TASK DETAILS: Examine the data below and state how many lines contain "clamp", offering no other words.

PROVIDED DATA:
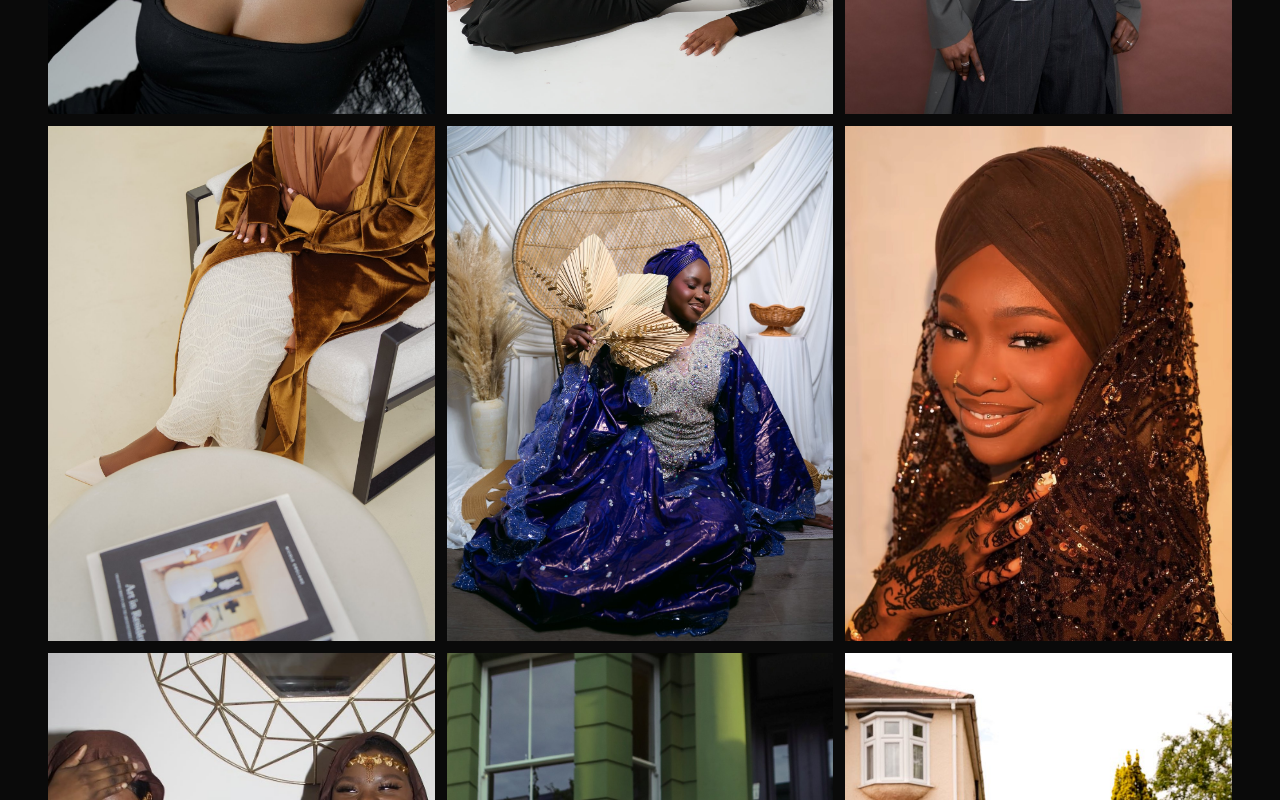
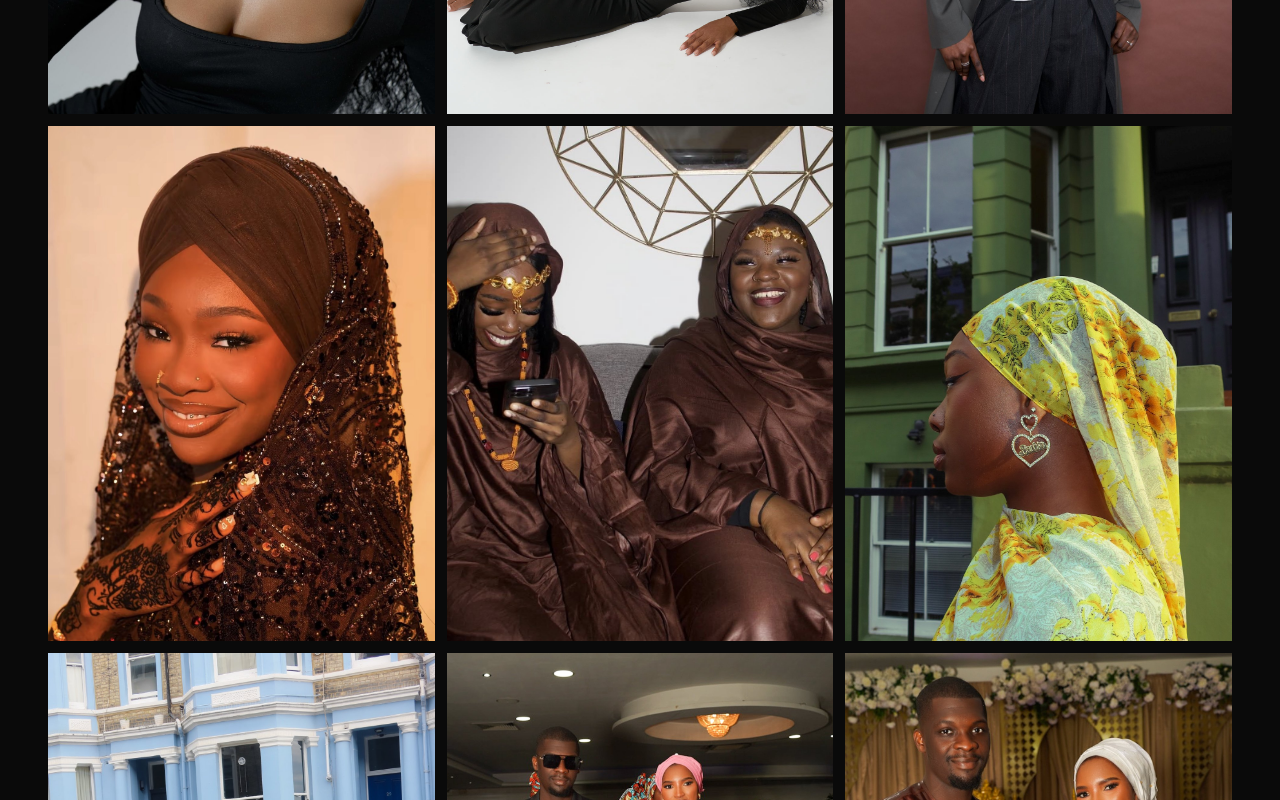
Before and after one commit to lamidecoder/fzshotit, a Next.js app: page /portfolio in a window 1280 px wide. Shown: the part 2320-3120 px from the top of the page. Built offline with nearby package versions, Linux system fonts and the light colour scheme; a web font is replaced by a local one.

Commit message:
FINAL: even grid everywhere, correct photos per category, services fixed

```diff
--- a/src/app/portfolio/celebrations/page.tsx
+++ b/src/app/portfolio/celebrations/page.tsx
@@ -21,7 +21,6 @@ export default function CelebrationsPage() {
         "/photos/IMG_7453.jpg",
         "/photos/IMG_7456.jpg",
         "/photos/IMG_7457.jpg",
-        "/photos/IMG_5102.jpg",
       ]}
     />
   );
--- a/src/app/portfolio/nikkah/page.tsx
+++ b/src/app/portfolio/nikkah/page.tsx
@@ -7,13 +7,13 @@ export default function NikkahPage() {
       intro="Intimate, sacred and joyful, Nikkah ceremonies captured with the quiet attention they deserve."
       photos={[
         "/photos/IMG_2432.jpg",
-        "/photos/74018F8D-DBB0-4184-BC50-8CB8D58EC5BE_1_105_c.jpg",
-        "/photos/FB148D1B-1B3A-4442-83C1-DB1CB0BF9741_1_105_c.jpg",
-        "/photos/IMG_0356.jpg",
         "/photos/IMG_2435.jpg",
         "/photos/IMG_2437.jpg",
         "/photos/IMG_7324.jpg",
         "/photos/IMG_7481.jpg",
+        "/photos/IMG_0356.jpg",
+        "/photos/FB148D1B-1B3A-4442-83C1-DB1CB0BF9741_1_105_c.jpg",
+        "/photos/74018F8D-DBB0-4184-BC50-8CB8D58EC5BE_1_105_c.jpg",
       ]}
     />
   );
--- a/src/app/portfolio/page.tsx
+++ b/src/app/portfolio/page.tsx
@@ -12,32 +12,31 @@ const CATS = [
   { src: "/photos/DSC08845.jpg", label: "Celebrations", href: "/portfolio/celebrations", span: "md:col-span-2" },
 ];
 
-// Exactly 24 photos — 3x8 desktop, 2x12 mobile
 const ALL_WORK = [
-  { src: "/photos/fatou_makeup.jpg", label: "Editorial" },
+  { src: "/photos/fatou_makeup.jpg", label: "Portrait" },
   { src: "/photos/fatou_portrait.jpg", label: "Portrait" },
   { src: "/photos/DSC04847.jpg", label: "Portrait" },
-  { src: "/photos/DSC08407.jpg", label: "Editorial" },
-  { src: "/photos/IMG_6675.jpg", label: "Wedding" },
   { src: "/photos/IMG_7475.jpg", label: "Portrait" },
-  { src: "/photos/IMG_7476.jpg", label: "Celebration" },
+  { src: "/photos/IMG_7476.jpg", label: "Portrait" },
   { src: "/photos/51E53F34-0162-4EC3-BC8B-E863CD38E034.jpg", label: "Portrait" },
-  { src: "/photos/74018F8D-DBB0-4184-BC50-8CB8D58EC5BE_1_105_c.jpg", label: "Wedding" },
   { src: "/photos/7E1DEFB3-414D-48D1-8758-132D068155E9.jpg", label: "Portrait" },
   { src: "/photos/BBAF6D6F-D92A-416F-8830-7026EBC4A5CA_1_105_c.jpg", label: "Wedding" },
   { src: "/photos/D5682786-4739-4FAE-9C35-66120526A0BA_1_105_c.jpg", label: "Wedding" },
   { src: "/photos/FB148D1B-1B3A-4442-83C1-DB1CB0BF9741_1_105_c.jpg", label: "Wedding" },
   { src: "/photos/0B8855EB-8FD1-493E-9C8A-5EF17E755754_1_105_c.jpg", label: "Wedding" },
   { src: "/photos/09095525-532E-4DC9-965C-CEC49B83A789_1_105_c.jpg", label: "Wedding" },
-  { src: "/photos/4D262FC8-F699-450F-AD87-AC2CB248B3E8_1_105_c.jpg", label: "Wedding" },
+  { src: "/photos/4D262FC8-F699-450F-AD87-AC2CB248B3E8_1_105_c.jpg", label: "Celebration" },
   { src: "/photos/F37A6491-DD35-4C0F-ABE5-12D84573905A_1_105_c.jpg", label: "Wedding" },
   { src: "/photos/E86DABF3-28D6-44B0-BCB7-E56190F64A20_1_105_c.jpg", label: "Wedding" },
-  { src: "/photos/10F4E1C7-2901-4562-8B68-1345FA0FB994_1_105_c.jpg", label: "Wedding" },
+  { src: "/photos/10F4E1C7-2901-4562-8B68-1345FA0FB994_1_105_c.jpg", label: "Henna" },
   { src: "/photos/0F131351-6252-4417-A1AE-0952A1DA633A_1_105_c.jpg", label: "Wedding" },
-  { src: "/photos/82A0953F-F843-46D1-94C7-C590B2452161_1_105_c.jpg", label: "Wedding" },
-  { src: "/photos/F4254BDD-057E-4702-BBFF-398A6583EB48_1_105_c.jpg", label: "Wedding" },
+  { src: "/photos/82A0953F-F843-46D1-94C7-C590B2452161_1_105_c.jpg", label: "Henna" },
+  { src: "/photos/F4254BDD-057E-4702-BBFF-398A6583EB48_1_105_c.jpg", label: "Henna" },
   { src: "/photos/9D847B1C-408B-4753-9294-A34A504006D9_1_105_c.jpg", label: "Wedding" },
+  { src: "/photos/708DF59D-4257-4010-8993-0BF3E8B99C57_1_105_c.jpg", label: "Nikkah" },
   { src: "/photos/IMG_2437.jpg", label: "Nikkah" },
+  { src: "/photos/IMG_6675.jpg", label: "Wedding" },
+  { src: "/photos/portrait_pink.jpg", label: "Portrait" },
 ];
 
 export default function PortfolioPage() {
@@ -53,7 +52,6 @@ export default function PortfolioPage() {
         </Reveal>
       </section>
 
-      {/* Category bento */}
       <section className="container-shell pb-4">
         <div className="grid grid-cols-2 md:grid-cols-4 md:grid-rows-2 gap-3">
           {CATS.map((item, i) => (
@@ -73,7 +71,6 @@ export default function PortfolioPage() {
         </div>
       </section>
 
-      {/* All work: exactly 24 photos — grid-cols-2 mobile (2x12), md:grid-cols-3 desktop (3x8) */}
       <section className="container-shell py-12">
         <p className="eyebrow mb-8">All work</p>
         <div className="grid grid-cols-2 md:grid-cols-3 gap-3">
--- a/src/app/portfolio/weddings/page.tsx
+++ b/src/app/portfolio/weddings/page.tsx
@@ -15,6 +15,7 @@ export default function WeddingsPage() {
         "/photos/74018F8D-DBB0-4184-BC50-8CB8D58EC5BE_1_105_c.jpg",
         "/photos/0B8855EB-8FD1-493E-9C8A-5EF17E755754_1_105_c.jpg",
         "/photos/DSC05686.jpg",
+        "/photos/DSC05674.jpg",
         "/photos/_DSC0282.jpg",
         "/photos/BBAF6D6F-D92A-416F-8830-7026EBC4A5CA_1_105_c.jpg",
         "/photos/D5682786-4739-4FAE-9C35-66120526A0BA_1_105_c.jpg",
@@ -22,7 +23,6 @@ export default function WeddingsPage() {
         "/photos/testimonial_ajani.jpg",
         "/photos/0F131351-6252-4417-A1AE-0952A1DA633A_1_105_c.jpg",
         "/photos/IMG_7455.jpg",
-        "/photos/DSC05674.jpg",
         "/photos/E86DABF3-28D6-44B0-BCB7-E56190F64A20_1_105_c.jpg",
       ]}
     />
--- a/src/app/services/page.tsx
+++ b/src/app/services/page.tsx
@@ -8,10 +8,10 @@ import RateRow from "@/components/RateRow";
 export const metadata = { title: "Services - FZShotit" };
 
 const FAQS = [
-  { q: "Do you travel for destination weddings?", a: "London is home base. All London bookings are included. Outside London is quoted individually based on location. Destination shoots including abroad are available." },
+  { q: "Do you travel for destination weddings?", a: "London is home base. All London bookings are included. Outside London is quoted individually. Destination shoots including abroad are available." },
   { q: "What does retouching include?", a: "Every gallery comes with a set number of fully retouched images depending on your package. Additional retouched images are available for £7 per image." },
-  { q: "What is your cancellation or rescheduling policy?", a: "A 50% non-refundable deposit secures your date. If you need to reschedule, give at least 72 hours notice. Last minute bookings within 48 hours incur a £20 fee." },
-  { q: "What do I receive after my shoot?", a: "Your full edited gallery via Google Drive with digital downloads included. Raw files are available for an additional fee. Express delivery (3 working days) is available as an add-on." },
+  { q: "What is your cancellation or rescheduling policy?", a: "A 50% non-refundable deposit secures your date. Reschedules need at least 72 hours notice. Last minute bookings within 48 hours incur a £20 fee." },
+  { q: "What do I receive after my shoot?", a: "Your full edited gallery via Google Drive with digital downloads included. Raw files available for an additional fee. Express delivery (3 working days) available as an add-on." },
 ];
 
 export default function ServicesPage() {
@@ -25,9 +25,9 @@ export default function ServicesPage() {
             Wedding photography <span className="text-henna">from £350</span>
           </h1>
           <p className="text-bone-dim text-lg leading-relaxed max-w-xl mb-8">
-            Your wedding day deserves more than just photos. It deserves to be felt. From the quiet
-            moments before the ceremony to the last dance of the night, I document it all with honesty
-            and care. Coverage for Henna, Bridal Shower, Engagement, Nikkah, Civil and full Wedding days.
+            Your wedding day deserves more than just photos. It deserves to be felt. From the quiet moments
+            before the ceremony to the last dance of the night, I document it all with honesty and care.
+            Coverage for Henna, Bridal Shower, Engagement, Nikkah, Civil and full Wedding days.
           </p>
           <Link href="/contact" className="inline-block border border-bone/40 px-9 py-4 eyebrow hover:bg-bone hover:text-ink transition-colors duration-300" data-cursor="view">
             Enquire today
@@ -71,13 +71,13 @@ export default function ServicesPage() {
 
       <section className="container-shell pb-20 grid md:grid-cols-12 gap-10 items-center">
         <Reveal className="md:col-span-5">
-          <ImageFrame src="/photos/wedding_bento.jpg" alt="Let's connect" ratio="aspect-[4/5]" />
+          <ImageFrame src="/photos/wedding_bento.jpg" alt="Lets connect" ratio="aspect-[4/5]" />
         </Reveal>
         <Reveal className="md:col-span-7" delay={0.1}>
           <h2 className="font-display font-extrabold leading-[0.95] mb-4" style={{ fontSize: "clamp(2.2rem, 6vw, 4.2rem)" }}>
             Let&rsquo;s connect.
           </h2>
-          <p className="text-bone-dim leading-relaxed mb-6 max-w-md">Every great shoot starts with a conversation. Tell me about your day, your vision, your people.</p>
+          <p className="text-bone-dim leading-relaxed mb-4 max-w-md">Every great shoot starts with a conversation. Tell me about your day, your vision, your people.</p>
           <p className="text-bone-dim mb-6">For further questions please reach out.</p>
           <Link href="/contact" className="inline-block border border-bone/40 px-10 py-4 eyebrow hover:bg-bone hover:text-ink transition-colors duration-300" data-cursor="view">
             Enquire today
--- a/src/components/CategoryGallery.tsx
+++ b/src/components/CategoryGallery.tsx
@@ -2,14 +2,8 @@ import Link from "next/link";
 import Reveal from "@/components/Reveal";
 import ImageFrame from "@/components/ImageFrame";
 
-export default function CategoryGallery({
-  title,
-  intro,
-  photos,
-}: {
-  title: string;
-  intro: string;
-  photos: string[];
+export default function CategoryGallery({ title, intro, photos }: {
+  title: string; intro: string; photos: string[];
 }) {
   return (
     <>
@@ -17,15 +11,12 @@ export default function CategoryGallery({
         <Reveal>
           <p className="eyebrow mb-5">Portfolio</p>
           <h1 className="font-display font-extrabold leading-[0.96]"
-            style={{ fontSize: "clamp(2.4rem, 6vw, 4.4rem)" }}>
-            {title}
-          </h1>
+            style={{ fontSize: "clamp(2.4rem, 6vw, 4.4rem)" }}>{title}</h1>
           <p className="text-bone-dim max-w-xl mt-5 leading-relaxed">{intro}</p>
         </Reveal>
       </section>
 
       <section className="container-shell pb-20">
-        {/* Even grid: 2 cols mobile (2x12=24), 3 cols desktop (3x8=24) */}
         <div className="grid grid-cols-2 md:grid-cols-3 gap-3">
           {photos.map((src, i) => (
             <Reveal key={src} delay={(i % 3) * 0.04}>
```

REPLY TO THE TASK: 3